The “monster” (Broder’s term) of political correctness was another prominent target of Broder’s ridicule. Showing a clip from a TV series he co-authored, “Entweder Broder,” he addressed what he perceives as the exaggerated and baseless accusation of Germans as xenophobic and racist. As evidence he referred to a sequence in his clip where he donned a Bhurka and, together with his Muslim co-author dressed in Bavarian Lederhosen, visited the Munich Oktoberfest. They engaged in joy rides, target shooting, and beer drinking, and the only people taking offense were a group of male, teen-aged Turkish-Germans. It was entertaining, although the conclusion Broder took from this “ethnographic” exploration of Germany is rather problematic in my view: According to Broder, the fact that no mainstream Germans–white “native” Germans, I presume–accosted the pair or took offense at the Bhurka-clad Broder, is evidence that Germany has no problem with its minorities but that the minorities, whether they are Muslim, Jewish, etc., have a problem with Germans and Germany. Based on the facial expressions some of the “native” Germans make in the clip, they were very puzzled by the person in the Bhurka, puzzled beyond verbal expression. To take the silence as a sign of tolerance or even acceptance means, in my view, to misinterpret the reactions.
At the end of the talk, Broder acknowledged the privileged position of the provocateur by describing himself as an incarnation of the two sides of Germany and Germanness: cosmopolitan, curious, and friendly on one side; pent-up, stuffy, and moralistic on the other. And if you address him as the one side, he will quickly change into the other, continuing his amusing hammering away at the German (self)image.
Here is a link to an English-language excerpt from one of Broder’s latest books, Hurra! Wir kapitulieren!
And here is another clip from the “German Safari” à la Broder:

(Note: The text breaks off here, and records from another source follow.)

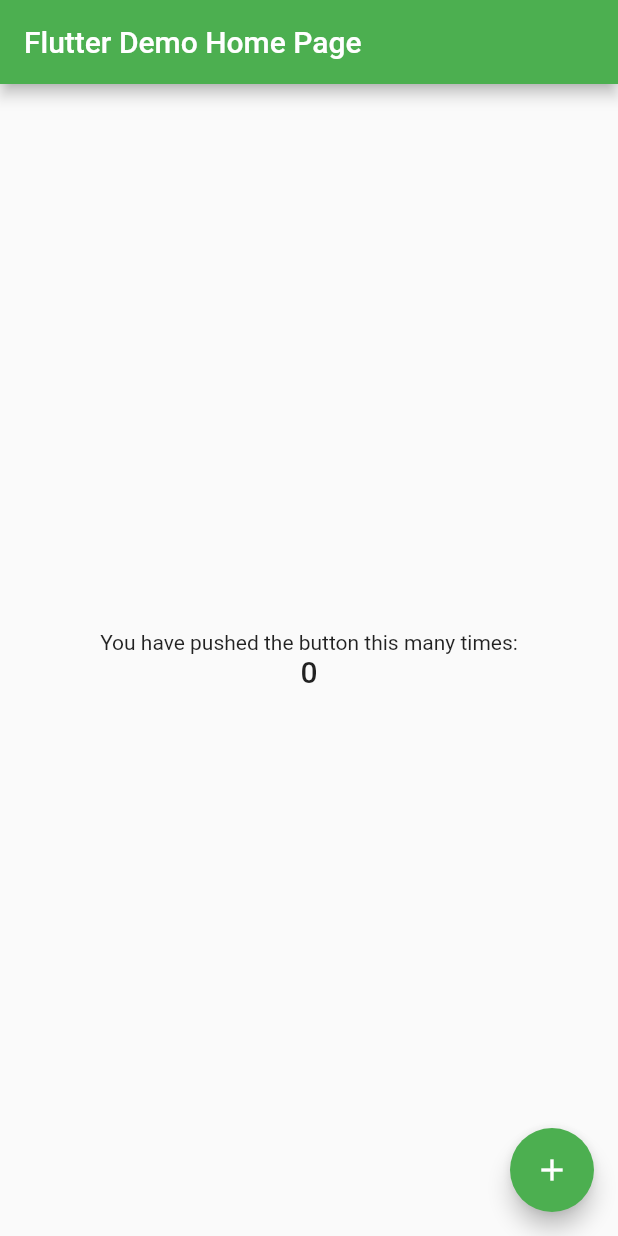
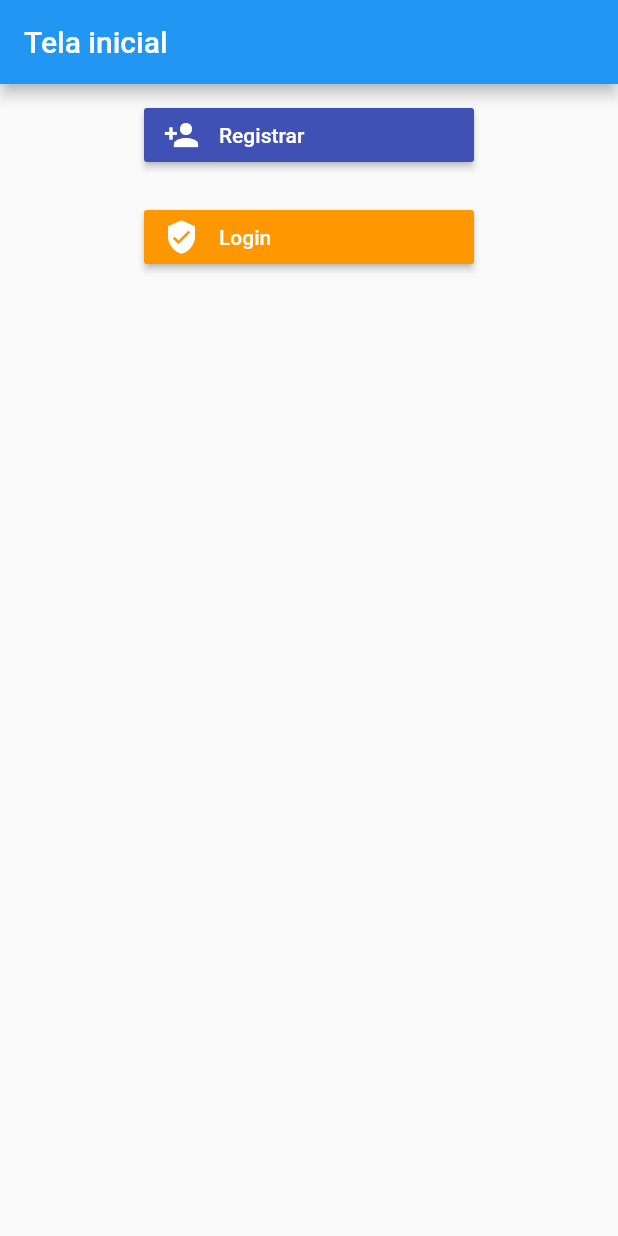
Before and after one commit to JenniferBrito/tcc, a Flutter app: the screen it shows after launch, on a phone screen of 412 x 824 dp. Run offline on Flutter 3.47's test engine with Material 2 defaults, Android fonts, the light colour scheme and no system bars; our stand-ins replace firebase_auth, firebase_core, flutter_signin_button; accounts and stored records are empty.

Commit message:
tela de login adicionada

```diff
--- a/lib/main.dart
+++ b/lib/main.dart
@@ -1,113 +1,66 @@
+import 'package:firebase_core/firebase_core.dart';
 import 'package:flutter/material.dart';
+import 'package:flutter_signin_button/button_builder.dart';
+import 'package:tcc/providers/cadastro_user.dart';
+import 'providers/login_user.dart';
 
-void main() {
+Future<void> main() async {
+  WidgetsFlutterBinding.ensureInitialized();
+  await Firebase.initializeApp();
   runApp(MyApp());
 }
 
 class MyApp extends StatelessWidget {
-  // This widget is the root of your application.
   @override
   Widget build(BuildContext context) {
     return MaterialApp(
-      title: 'Flutter Demo',
-      theme: ThemeData(
-        // This is the theme of yo application.
-        //
-        // Try running your application with "flutter run". You'll see the
-        // application has a blue toolbar. Then, without quitting the app, try
-        // changing the primarySwatch below to Colors.green and then invoke
-        // "hot reload" (press "r" in the console where you ran "flutter run",
-        // or simply save your changes to "hot reload" in a Flutter IDE).
-        // Notice that the counter didn't reset back to zero; the application
-        // is not restarted.
-        primarySwatch: Colors.green,
+      title: 'Tela inicial',
+      theme: ThemeData.light(),
+      home: Scaffold(
+        body: AuthTypeSelector(),
       ),
-      home: MyHomePage(title: 'Flutter Demo Home Page'),
     );
   }
 }
 
-class MyHomePage extends StatefulWidget {
-  MyHomePage({Key key, this.title}) : super(key: key);
-
-  // This widget is the home page of your application. It is stateful, meaning
-  // that it has a State object (defined below) that contains fields that affect
-  // how it looks.
-
-  // This class is the configuration for the state. It holds the values (in this
-  // case the title) provided by the parent (in this case the App widget) and
-  // used by the build method of the State. Fields in a Widget subclass are
-  // always marked "final".
-
-  final String title;
-
-  @override
-  _MyHomePageState createState() => _MyHomePageState();
-}
-
-class _MyHomePageState extends State<MyHomePage> {
-  int _counter = 0;
-
-  void _incrementCounter() {
-    setState(() {
-      // This call to setState tells the Flutter framework that something has
-      // changed in this State, which causes it to rerun the build method below
-      // so that the display can reflect the updated values. If we changed
-      // _counter without calling setState(), then the build method would not be
-      // called again, and so nothing would appear to happen.
-      _counter--;
-    });
+class AuthTypeSelector extends StatelessWidget {
+  void _pushPage(BuildContext context, Widget page) {
+    Navigator.of(context).push(
+      MaterialPageRoute<void>(builder: (_) => page),
+    );
   }
 
   @override
   Widget build(BuildContext context) {
-    // This method is rerun every time setState is called, for instance as done
-    // by the _incrementCounter method above.
-    //
-    // The Flutter framework has been optimized to make rerunning build methods
-    // fast, so that you can just rebuild anything that needs updating rather
-    // than having to individually change instances of widgets.
     return Scaffold(
       appBar: AppBar(
-        // Here we take the value from the MyHomePage object that was created by
-        // the App.build method, and use it to set our appbar title.
-        title: Text(widget.title),
+        title: const Text('Tela inicial'),
       ),
-      body: Center(
-        // Center is a layout widget. It takes a single child and positions it
-        // in the middle of the parent.
-        child: Column(
-          // Column is also a layout widget. It takes a list of children and
-          // arranges them vertically. By default, it sizes itself to fit its
-          // children horizontally, and tries to be as tall as its parent.
-          //
-          // Invoke "debug painting" (press "p" in the console, choose the
-          // "Toggle Debug Paint" action from the Flutter Inspector in Android
-          // Studio, or the "Toggle Debug Paint" command in Visual Studio Code)
-          // to see the wireframe for each widget.
-          //
-          // Column has various properties to control how it sizes itself and
-          // how it positions its children. Here we use mainAxisAlignment to
-          // center the children vertically; the main axis here is the vertical
-          // axis because Columns are vertical (the cross axis would be
-          // horizontal).
-          mainAxisAlignment: MainAxisAlignment.center,
-          children: <Widget>[
-            Text(
-              'You have pushed the button this many times:',
+      body: Column(
+        crossAxisAlignment: CrossAxisAlignment.start,
+        children: [
+          Container(
+            padding: const EdgeInsets.all(10),
+            alignment: Alignment.center,
+            child: SignInButtonBuilder(
+              icon: Icons.person_add,
+              backgroundColor: Colors.indigo,
+              text: 'Registrar',
+              onPressed: () => _pushPage(context, Cadastro()),
             ),
-            Text(
-              '$_counter',
-              style: Theme.of(context).textTheme.headline6,
+          ),
+          Container(
+            padding: const EdgeInsets.all(10),
+            alignment: Alignment.center,
+            child: SignInButtonBuilder(
+              icon: Icons.verified_user,
+              backgroundColor: Colors.orange,
+              text: 'Login',
+              onPressed: () => _pushPage(context, Login()),
             ),
-          ],
-        ),
+          )
+        ],
       ),
-      floatingActionButton: FloatingActionButton(
-        onPressed: _incrementCounter,
-        tooltip: 'Increment',
-        child: Icon(Icons.add),
-      ), // This trailing comma makes auto-formatting nicer for build methods.
     );
   }
 }
--- a/pubspec.yaml
+++ b/pubspec.yaml
@@ -23,14 +23,16 @@
 dependencies:
   flutter:
     sdk: flutter
-
+  firebase_core: "0.7.0"
+  firebase_auth: "^0.20.1"
+  flutter_signin_button: ^2.0.0
 
   # The following adds the Cupertino Icons font to your application.
   # Use with the CupertinoIcons class for iOS style icons.
   cupertino_icons: ^1.0.2
 
   # adiciona plugin do firestore
-  cloud_firestore: ^2.0.0
+  # cloud_firestore: ^2.0.0
 
 dev_dependencies:
   flutter_test:
```
Also changed, not shown: lib/providers/cadastro_user.dart (added, +110 -0 lines), lib/providers/login_user.dart (added, +157 -0 lines), pubspec.lock, 2 other files.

If anyone else heard the talk and would like to chime in with their perspective, you are very welcome. Just use the comment section below.